Please copy every line with the string "output" from the entries below.

[DATA FOR ANALYSIS]

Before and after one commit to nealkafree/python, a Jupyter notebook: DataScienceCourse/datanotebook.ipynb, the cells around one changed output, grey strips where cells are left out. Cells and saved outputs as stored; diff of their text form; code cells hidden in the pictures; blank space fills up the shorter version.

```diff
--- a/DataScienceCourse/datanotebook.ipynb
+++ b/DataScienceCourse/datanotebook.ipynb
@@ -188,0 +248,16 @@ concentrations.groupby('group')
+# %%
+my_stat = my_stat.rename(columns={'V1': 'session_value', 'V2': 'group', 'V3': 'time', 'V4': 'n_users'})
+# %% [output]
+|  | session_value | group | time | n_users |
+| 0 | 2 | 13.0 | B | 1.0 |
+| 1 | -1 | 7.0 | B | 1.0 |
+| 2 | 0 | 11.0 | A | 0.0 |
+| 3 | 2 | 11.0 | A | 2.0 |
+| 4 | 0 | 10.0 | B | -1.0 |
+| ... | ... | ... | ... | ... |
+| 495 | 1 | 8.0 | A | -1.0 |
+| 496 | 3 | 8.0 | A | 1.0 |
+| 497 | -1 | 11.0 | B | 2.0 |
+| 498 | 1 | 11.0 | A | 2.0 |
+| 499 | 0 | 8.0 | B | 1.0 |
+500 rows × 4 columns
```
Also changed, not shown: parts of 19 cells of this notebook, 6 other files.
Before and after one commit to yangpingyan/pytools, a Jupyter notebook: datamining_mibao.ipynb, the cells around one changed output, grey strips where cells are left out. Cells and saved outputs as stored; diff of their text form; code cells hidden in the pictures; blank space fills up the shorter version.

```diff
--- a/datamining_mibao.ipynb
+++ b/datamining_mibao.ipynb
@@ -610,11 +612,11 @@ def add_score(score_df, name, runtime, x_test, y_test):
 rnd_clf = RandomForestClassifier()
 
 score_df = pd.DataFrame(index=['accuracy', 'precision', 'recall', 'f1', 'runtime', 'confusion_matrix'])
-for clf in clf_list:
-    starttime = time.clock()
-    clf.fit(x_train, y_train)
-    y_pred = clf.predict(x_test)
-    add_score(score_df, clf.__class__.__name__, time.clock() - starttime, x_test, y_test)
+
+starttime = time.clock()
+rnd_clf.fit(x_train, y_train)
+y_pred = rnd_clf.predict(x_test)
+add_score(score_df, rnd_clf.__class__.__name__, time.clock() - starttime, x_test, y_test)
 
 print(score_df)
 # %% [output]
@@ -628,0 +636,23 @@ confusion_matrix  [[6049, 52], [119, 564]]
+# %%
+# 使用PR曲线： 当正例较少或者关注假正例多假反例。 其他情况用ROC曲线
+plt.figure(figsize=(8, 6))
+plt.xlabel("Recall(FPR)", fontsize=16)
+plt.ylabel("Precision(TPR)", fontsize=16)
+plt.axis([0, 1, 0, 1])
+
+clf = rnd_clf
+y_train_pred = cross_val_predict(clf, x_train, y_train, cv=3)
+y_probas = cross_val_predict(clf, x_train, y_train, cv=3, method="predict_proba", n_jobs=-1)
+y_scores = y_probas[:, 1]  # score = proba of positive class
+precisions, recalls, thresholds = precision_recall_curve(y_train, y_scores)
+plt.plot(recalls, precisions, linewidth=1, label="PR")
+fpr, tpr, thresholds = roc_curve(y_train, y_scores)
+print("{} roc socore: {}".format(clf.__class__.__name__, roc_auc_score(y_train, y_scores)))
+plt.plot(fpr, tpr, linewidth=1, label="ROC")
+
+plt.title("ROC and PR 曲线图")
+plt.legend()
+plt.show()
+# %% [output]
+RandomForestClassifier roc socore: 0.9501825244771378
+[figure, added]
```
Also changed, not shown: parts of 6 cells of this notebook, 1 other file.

[/DATA FOR ANALYSIS]

> [ANSWER BOX]
Before and after one commit to nealkafree/python, a Jupyter notebook: DataScienceCourse/datanotebook.ipynb, the cells around one changed output, grey strips where cells are left out. Cells and saved outputs as stored; diff of their text form; code cells hidden in the pictures; blank space fills up the shorter version.
+# %% [output]
Before and after one commit to yangpingyan/pytools, a Jupyter notebook: datamining_mibao.ipynb, the cells around one changed output, grey strips where cells are left out. Cells and saved outputs as stored; diff of their text form; code cells hidden in the pictures; blank space fills up the shorter version.
 # %% [output]
+# %% [output]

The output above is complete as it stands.